Cheyenne, a boiler room operation, has raised at least $500,000 from approximately ten investors nationwide since September 1998 for the avowed purpose of enabling Gateway to establish an Internet long distance telephone system in five western states. The first portion of the Internet telephone system was to be established between Portland, Oregon and Vancouver, Washington.

Gateway has offered and sold "units" and "equity" positions to fund the purchase of computer hardware and software, with investors being guaranteed quarterly returns ranging from 3% to 12%. Investors who remain with Gateway for twelve months have been promised an additional distribution in the amount of 20% of their investment. Equity investors have also been also promised a return equal to 0.5% of the year-end after tax profits of Gateway for every $100,000 invested. Although some investors have received distribution checks, these investors have yet to receive further distributions which were due in March and April 1999. Also, individuals who have requested to withdraw their investment have not received back their principal investment.

The Commission’s complaint alleges that the defendants have defrauded investors by misrepresenting that: Gateway’s Internet telephone system is operational; an Internet service provider has permitted Gateway to use its subscriber base and that Gateway currently has 70,000 subscribers to its Internet telephone system; Gateway will soon be acquired by an Internet service provider and that, as a result, investors will receive ten to twenty times the amount of their investments; and the costs associated with operating an Internet telephone system.

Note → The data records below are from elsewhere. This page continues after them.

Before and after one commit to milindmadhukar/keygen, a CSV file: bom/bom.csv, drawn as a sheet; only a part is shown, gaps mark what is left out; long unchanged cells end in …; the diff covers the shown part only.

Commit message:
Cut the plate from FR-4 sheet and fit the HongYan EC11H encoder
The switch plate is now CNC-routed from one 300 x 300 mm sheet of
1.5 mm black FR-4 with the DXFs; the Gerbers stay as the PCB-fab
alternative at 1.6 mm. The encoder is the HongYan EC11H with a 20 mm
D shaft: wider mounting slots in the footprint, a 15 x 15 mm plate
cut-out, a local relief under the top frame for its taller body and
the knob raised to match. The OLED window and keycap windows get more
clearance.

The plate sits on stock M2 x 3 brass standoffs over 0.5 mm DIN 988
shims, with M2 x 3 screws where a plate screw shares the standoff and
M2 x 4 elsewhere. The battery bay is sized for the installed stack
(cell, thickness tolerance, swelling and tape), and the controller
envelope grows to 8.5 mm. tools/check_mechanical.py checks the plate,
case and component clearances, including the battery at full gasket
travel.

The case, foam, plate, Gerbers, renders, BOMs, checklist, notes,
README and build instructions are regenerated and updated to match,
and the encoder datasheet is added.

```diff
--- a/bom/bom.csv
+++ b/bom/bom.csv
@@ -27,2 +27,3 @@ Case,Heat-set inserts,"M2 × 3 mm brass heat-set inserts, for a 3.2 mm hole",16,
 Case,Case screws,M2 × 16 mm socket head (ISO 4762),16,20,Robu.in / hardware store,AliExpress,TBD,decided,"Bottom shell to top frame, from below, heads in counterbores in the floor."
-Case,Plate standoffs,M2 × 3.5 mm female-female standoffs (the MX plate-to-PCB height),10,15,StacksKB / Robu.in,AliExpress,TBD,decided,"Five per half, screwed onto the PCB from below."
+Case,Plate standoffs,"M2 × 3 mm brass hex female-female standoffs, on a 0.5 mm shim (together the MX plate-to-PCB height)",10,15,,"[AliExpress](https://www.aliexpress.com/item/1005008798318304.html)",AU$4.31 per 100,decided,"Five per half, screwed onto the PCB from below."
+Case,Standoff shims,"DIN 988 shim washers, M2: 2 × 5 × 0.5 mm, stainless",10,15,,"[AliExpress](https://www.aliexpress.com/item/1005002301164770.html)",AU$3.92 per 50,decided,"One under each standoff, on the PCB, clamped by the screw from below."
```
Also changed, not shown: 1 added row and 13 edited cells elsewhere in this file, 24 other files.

The Commission's complaint charges that the defendants have violated the antifraud provisions of the federal securities laws -- Section 17(a) of the Securities Act of 1933 and Section 10(b) of the Securities Exchange Act of 1934 and Rule 10b-5 thereunder. The Commission also alleges that Cheyenne, Ross and Kavanagh have violated the broker-dealer registration provisions of the same laws -- Section 15(a) of the Exchange Act.